How does MSA differentiate Staphylococcus aureus from other staphylococci?
Staphylococcus aureus can ferment mannitol, producing acid as a byproduct. This acidification of the medium causes a pH change, resulting in a color change of the colonies and the surrounding medium to yellow. Other staphylococci that cannot ferment mannitol do not cause this color change.
What is the differential component in MSA?
The differential component in MSA is mannitol, which is the only carbohydrate present in the medium. It allows for the differentiation of bacteria based on their ability to ferment mannitol.
How does MSA select for staphylococci?
MSA contains a high concentration of sodium chloride (7.5%), which creates a selective environment inhibiting the growth of many bacteria except for staphylococci, which can tolerate high salt concentrations.
Can organisms other than staphylococci grow on MSA?
Most organisms other than staphylococci are inhibited by the high salt concentration in MSA. However, some halophilic marine organisms and a few other bacteria can tolerate the high salt content and grow on MSA.
Are all yellow colonies on MSA indicative of Staphylococcus aureus?
No, some Micrococcus species and Enterococcus faecalis/faecium can also produce yellow colonies on MSA. Therefore, further tests and identification methods are necessary to differentiate between these organisms and Staphylococcus aureus.
How can Micrococcus species be differentiated from Staphylococcus on MSA?
Further tests and biochemical identification methods are needed to differentiate Micrococcus from Staphylococcus species. Colony morphology, Gram staining, and additional biochemical tests can help in the differentiation process.
Can Enterococcus species ferment mannitol and produce yellow colonies on MSA?
Yes, Enterococcus faecalis and Enterococcus faecium are salt-tolerant bacteria that can ferment mannitol and produce lactic acid, resulting in yellow-colored colonies on MSA. A catalase test can help differentiate Enterococcus (-ve) from Staphylococcus (+ve).
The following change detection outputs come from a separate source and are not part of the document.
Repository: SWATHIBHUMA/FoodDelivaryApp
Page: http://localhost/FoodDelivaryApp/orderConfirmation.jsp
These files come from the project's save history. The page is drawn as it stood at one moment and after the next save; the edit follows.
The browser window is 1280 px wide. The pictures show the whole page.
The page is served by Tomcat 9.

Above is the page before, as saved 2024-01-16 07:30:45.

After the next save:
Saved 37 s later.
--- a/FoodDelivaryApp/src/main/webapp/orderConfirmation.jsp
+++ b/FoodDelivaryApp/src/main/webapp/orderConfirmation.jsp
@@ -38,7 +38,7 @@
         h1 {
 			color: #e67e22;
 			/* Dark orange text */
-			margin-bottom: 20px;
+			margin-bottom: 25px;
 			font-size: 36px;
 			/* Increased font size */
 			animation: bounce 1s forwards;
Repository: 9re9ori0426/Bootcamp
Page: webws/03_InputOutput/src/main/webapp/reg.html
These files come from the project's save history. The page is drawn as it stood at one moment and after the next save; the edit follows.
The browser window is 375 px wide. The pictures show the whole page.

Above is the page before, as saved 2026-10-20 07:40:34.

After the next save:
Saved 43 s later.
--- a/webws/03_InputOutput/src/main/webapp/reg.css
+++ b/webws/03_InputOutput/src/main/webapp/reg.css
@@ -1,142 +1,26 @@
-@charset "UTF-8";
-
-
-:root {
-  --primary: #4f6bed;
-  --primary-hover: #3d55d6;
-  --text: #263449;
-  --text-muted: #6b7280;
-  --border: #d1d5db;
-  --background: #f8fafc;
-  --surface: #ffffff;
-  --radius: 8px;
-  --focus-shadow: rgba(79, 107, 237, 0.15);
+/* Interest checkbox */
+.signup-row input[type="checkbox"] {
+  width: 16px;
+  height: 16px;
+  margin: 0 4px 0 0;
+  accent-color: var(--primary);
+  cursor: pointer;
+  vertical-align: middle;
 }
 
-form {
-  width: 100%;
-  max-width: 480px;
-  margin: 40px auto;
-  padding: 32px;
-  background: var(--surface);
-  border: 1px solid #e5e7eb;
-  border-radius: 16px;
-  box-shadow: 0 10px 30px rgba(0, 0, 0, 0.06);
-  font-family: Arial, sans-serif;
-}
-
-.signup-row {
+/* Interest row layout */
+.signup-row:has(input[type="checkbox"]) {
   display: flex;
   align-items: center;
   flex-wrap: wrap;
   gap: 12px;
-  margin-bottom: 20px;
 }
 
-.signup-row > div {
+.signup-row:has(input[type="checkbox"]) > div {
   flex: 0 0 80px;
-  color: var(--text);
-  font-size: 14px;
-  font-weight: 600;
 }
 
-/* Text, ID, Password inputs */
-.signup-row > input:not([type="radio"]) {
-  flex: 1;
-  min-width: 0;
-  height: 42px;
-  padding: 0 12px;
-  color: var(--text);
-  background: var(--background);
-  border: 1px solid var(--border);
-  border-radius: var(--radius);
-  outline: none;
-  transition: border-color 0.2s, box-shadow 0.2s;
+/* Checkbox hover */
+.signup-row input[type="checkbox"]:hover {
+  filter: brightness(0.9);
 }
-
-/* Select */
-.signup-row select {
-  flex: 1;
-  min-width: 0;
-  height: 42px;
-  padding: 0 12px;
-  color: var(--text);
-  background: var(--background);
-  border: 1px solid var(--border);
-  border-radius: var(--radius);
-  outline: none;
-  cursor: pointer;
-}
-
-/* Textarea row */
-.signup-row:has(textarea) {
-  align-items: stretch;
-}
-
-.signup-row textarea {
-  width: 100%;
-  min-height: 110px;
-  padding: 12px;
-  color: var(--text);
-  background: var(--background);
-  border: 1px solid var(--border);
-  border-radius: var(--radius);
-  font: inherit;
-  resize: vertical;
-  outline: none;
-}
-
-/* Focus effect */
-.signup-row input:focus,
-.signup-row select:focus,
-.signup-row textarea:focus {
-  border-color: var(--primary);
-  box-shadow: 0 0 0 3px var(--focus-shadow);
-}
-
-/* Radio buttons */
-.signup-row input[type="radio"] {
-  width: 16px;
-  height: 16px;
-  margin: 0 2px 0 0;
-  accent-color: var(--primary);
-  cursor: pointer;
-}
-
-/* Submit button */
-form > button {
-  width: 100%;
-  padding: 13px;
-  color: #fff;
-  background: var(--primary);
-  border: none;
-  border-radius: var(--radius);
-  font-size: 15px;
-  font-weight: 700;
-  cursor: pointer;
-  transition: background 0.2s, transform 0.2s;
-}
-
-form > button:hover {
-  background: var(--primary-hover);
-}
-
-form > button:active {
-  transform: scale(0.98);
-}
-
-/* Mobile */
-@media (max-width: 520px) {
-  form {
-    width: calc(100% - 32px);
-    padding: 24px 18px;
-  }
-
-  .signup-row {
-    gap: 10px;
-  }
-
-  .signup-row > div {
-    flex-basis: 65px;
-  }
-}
Is MSA used only for clinical samples?
No, MSA has various applications beyond clinical samples. It can be used for the enumeration of staphylococci in food and dairy products, testing cosmetics, and the bacteriological examination of water sources like swimming pool water and drinking water.
Can MSA be used as a definitive test for identifying Staphylococcus aureus?
No, MSA is a selective and differential medium that provides presumptive identification of Staphylococcus aureus based on mannitol fermentation. Definitive identification of Staphylococcus aureus requires further confirmatory tests, such as a coagulase test or molecular methods.